Sand underfoot. Colors of red, green and yellow hang overhead. The spicy scent of curry tickling your nose. Ahh, Jamaica, Mon. Nope, Baltimore, Hon!
Immersive. That’s the first word that comes to mind to describe Center Stage’s world premiere of Marley. Superbly directed by Kwame Kwei-Armah and blessed by the singer’s family, the musical chronicles approximately three years of Bob Marley’s life. This is a pivotal time when Marley evolves into the civil rights symbol adored by millions.
Center Stage’s lobby transports you to Jamaica, complete with clay floor, reggae dance party and an island kitchen with a working stove. The cast is in character before the curtain rises.
The Voice of Holland contestant and first-time actor, Mitchell Brunings portrays Bob Marley. Here is the viral performance that fortuitously helped Brunings earn the lead role:
The story begins with Bob Marley and Stevie Wonder pairing up for I Shot the Sheriff at the 1975 Wonder Dream show in Kingston. Later, Marley meets with Prime Minister Michael Manley to propose a concert to help quell Jamaica’s escalating violence. Marley’s two conditions—the event is free for the people, and free of political influence. Manley pounces on the opportunity to align himself with the singer, changing the country’s elections to an earlier date to coincide with the gratis show.
Marley snaps at friends during the rehearsal of Get Up, Stand Up. Background vocalist Maria discloses her life has been threatened because of the upcoming gig.
Bob Marley becomes a hermit in his self-imposed exile. He emerges, gets his groove back with the ladies (read: fathers several children) and inks a new record deal. He experiences an artistic and spiritual awakening. There is a poignant phone call between Marley and wife Rita, played by Saycon Sengbloh. She yearns for him to come home. He’s resolute in staying in London. You feel their worlds collide during an emotional duet of Waiting in Vain.
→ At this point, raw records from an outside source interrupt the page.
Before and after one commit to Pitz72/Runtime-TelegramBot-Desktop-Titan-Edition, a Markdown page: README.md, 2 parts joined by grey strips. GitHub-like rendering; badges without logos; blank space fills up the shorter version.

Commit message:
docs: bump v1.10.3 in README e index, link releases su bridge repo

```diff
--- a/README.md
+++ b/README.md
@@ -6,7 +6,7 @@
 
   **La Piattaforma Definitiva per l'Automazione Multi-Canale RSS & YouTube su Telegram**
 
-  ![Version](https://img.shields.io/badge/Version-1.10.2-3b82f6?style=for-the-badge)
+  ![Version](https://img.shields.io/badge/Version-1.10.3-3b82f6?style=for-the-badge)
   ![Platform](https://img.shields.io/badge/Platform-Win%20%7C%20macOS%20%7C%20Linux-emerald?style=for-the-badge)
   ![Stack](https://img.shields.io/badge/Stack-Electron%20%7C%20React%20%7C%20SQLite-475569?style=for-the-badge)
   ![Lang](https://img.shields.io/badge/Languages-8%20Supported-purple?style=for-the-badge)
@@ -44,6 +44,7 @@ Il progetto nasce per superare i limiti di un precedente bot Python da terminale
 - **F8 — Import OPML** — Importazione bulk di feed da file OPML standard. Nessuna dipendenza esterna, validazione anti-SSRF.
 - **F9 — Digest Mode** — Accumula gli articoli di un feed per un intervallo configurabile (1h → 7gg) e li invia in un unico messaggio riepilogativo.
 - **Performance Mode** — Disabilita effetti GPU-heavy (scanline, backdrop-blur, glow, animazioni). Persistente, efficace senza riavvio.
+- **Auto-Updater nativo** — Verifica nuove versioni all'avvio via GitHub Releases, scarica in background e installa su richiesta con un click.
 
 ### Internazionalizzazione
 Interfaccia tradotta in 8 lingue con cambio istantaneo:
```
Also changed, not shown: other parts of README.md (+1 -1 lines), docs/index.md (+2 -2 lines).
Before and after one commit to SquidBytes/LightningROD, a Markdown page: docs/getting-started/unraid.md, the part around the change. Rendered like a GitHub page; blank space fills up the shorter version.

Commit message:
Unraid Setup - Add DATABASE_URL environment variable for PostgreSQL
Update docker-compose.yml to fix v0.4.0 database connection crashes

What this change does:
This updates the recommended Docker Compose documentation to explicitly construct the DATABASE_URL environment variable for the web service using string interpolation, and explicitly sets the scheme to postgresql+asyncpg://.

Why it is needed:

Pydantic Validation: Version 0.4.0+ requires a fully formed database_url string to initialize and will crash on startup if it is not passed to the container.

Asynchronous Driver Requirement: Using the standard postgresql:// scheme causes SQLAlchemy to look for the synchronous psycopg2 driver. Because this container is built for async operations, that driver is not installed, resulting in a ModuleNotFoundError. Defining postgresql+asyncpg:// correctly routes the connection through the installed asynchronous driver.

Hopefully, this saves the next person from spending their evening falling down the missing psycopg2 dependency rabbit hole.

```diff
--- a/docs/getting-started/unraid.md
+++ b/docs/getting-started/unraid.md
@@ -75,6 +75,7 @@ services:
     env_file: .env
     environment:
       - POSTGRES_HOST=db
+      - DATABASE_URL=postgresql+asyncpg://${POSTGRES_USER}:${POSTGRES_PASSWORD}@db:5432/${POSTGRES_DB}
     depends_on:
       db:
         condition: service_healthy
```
There is so much more goodness I’m not going to reveal, because I want you to go see the musical. Dozens of Bob Marley songs are strategically interspersed throughout the production. The ridiculously talented cast and ensemble use every square inch of the auditorium to envelop the senses—from lighting up on stage, to protesting in the mezzanine, to grabbing audience members as dance partners.
It was a big love fest during the “Meet the Actors” segment after the play. The majority of the cast returned to the stage for an informal discussion with fans. They all connected with Jamaica’s struggles and juxtaposed them with Baltimore’s Riots that took place during the play’s rehearsals. The actors were so moved they gave a performance at the center of the city conflict, on Pennsylvania and North avenues.
Throughout the play, I was absorbed in the lives unfolding before me. I thought about how you didn’t see Will Smith in Ali. You completely forgot about Jamie Foxx in Ray. Those entertainers personified the larger-than-life men. In that same vein, Brunings embodies Marley.
Marley plays at Center Stage through June 14 (I’m crossing my fingers and toes the production is extended).